The ever-shrinking welfare rolls
Stateline has done some very good reporting on the decline of the welfare rolls. Welfare funding was switched to block grants in 1996, and the funding level has remained the same since then. From Stateline:
Welfare is not a big budget item for most states, taking up less than 2 percent of all state spending, according to the National Association of State Budget Officers (NASBO)…
…When Congress overhauled that system in 1996, it changed welfare from an “entitlement program” guaranteeing coverage to everyone who was eligible and instead created the Temporary Assistance for Needy Families (TANF) block grant that hands out lump-sum payments for welfare. States are essentially given a set amount of money and allowed to use it as they wish. The amount has stayed level since 1996.
The TANF system is believed by many to have saved governments a considerable amount of money.
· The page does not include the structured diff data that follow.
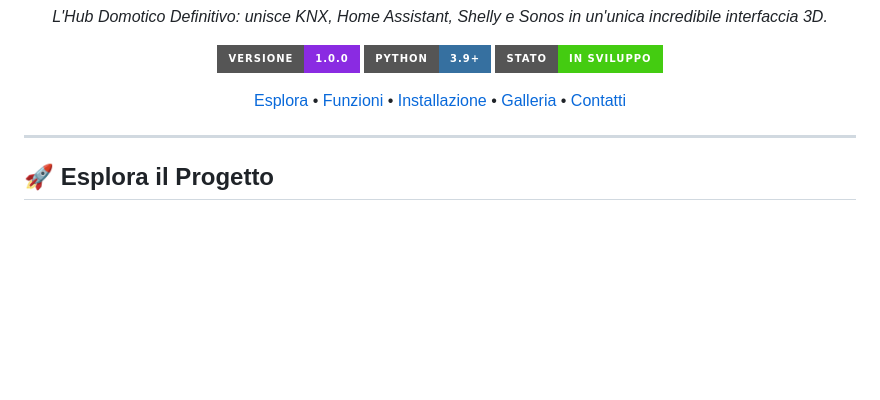
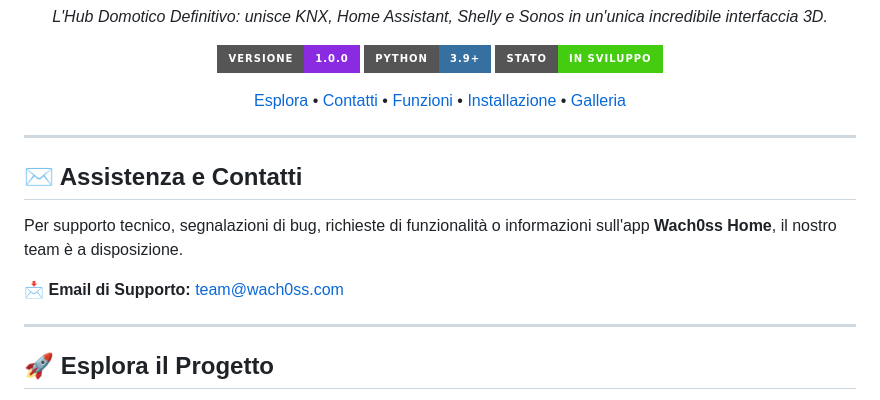
Before and after one commit to giovanni247000/Wach0ss-home, a Markdown page: README.md, the part around the change. GitHub-like rendering; badges without logos; blank space fills up the shorter version.

```diff
--- a/README.md
+++ b/README.md
@@ -16,13 +16,21 @@
 
   <p>
     <a href="#-esplora-il-progetto">Esplora</a> •
+    <a href="#-assistenza-e-contatti">Contatti</a> •
     <a href="#-funzionalità-principali">Funzioni</a> •
     <a href="#-installazione-veloce">Installazione</a> •
-    <a href="#-galleria">Galleria</a> •
-    <a href="#-assistenza-e-contatti">Contatti</a>
+    <a href="#-galleria">Galleria</a>
   </p>
 
 </div>
+
+---
+
+## ✉️ Assistenza e Contatti
+
+Per supporto tecnico, segnalazioni di bug, richieste di funzionalità o informazioni sull'app **Wach0ss Home**, il nostro team è a disposizione.
+
+📩 **Email di Supporto:** [team@wach0ss.com](mailto:team@wach0ss.com)
 
 ---
 
```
Nationwide, the average monthly number of welfare recipients fell from 12.8 million prior to the enactment of TANF to 4.4 million by September 2010, a decrease of more than two-thirds, according to NASBO.
A recent editorial by Peter Ferrara of the Carleson Center for Public Policy and Phil Kerpen of Americans for Prosperity claimed that in real dollars, total federal and state spending on welfare dropped 31 percent from 1995 to 2006. They called block-granting welfare “wildly successful” and argued that applying block grants to Medicaid “portends huge potential gains for taxpayers and the poor.”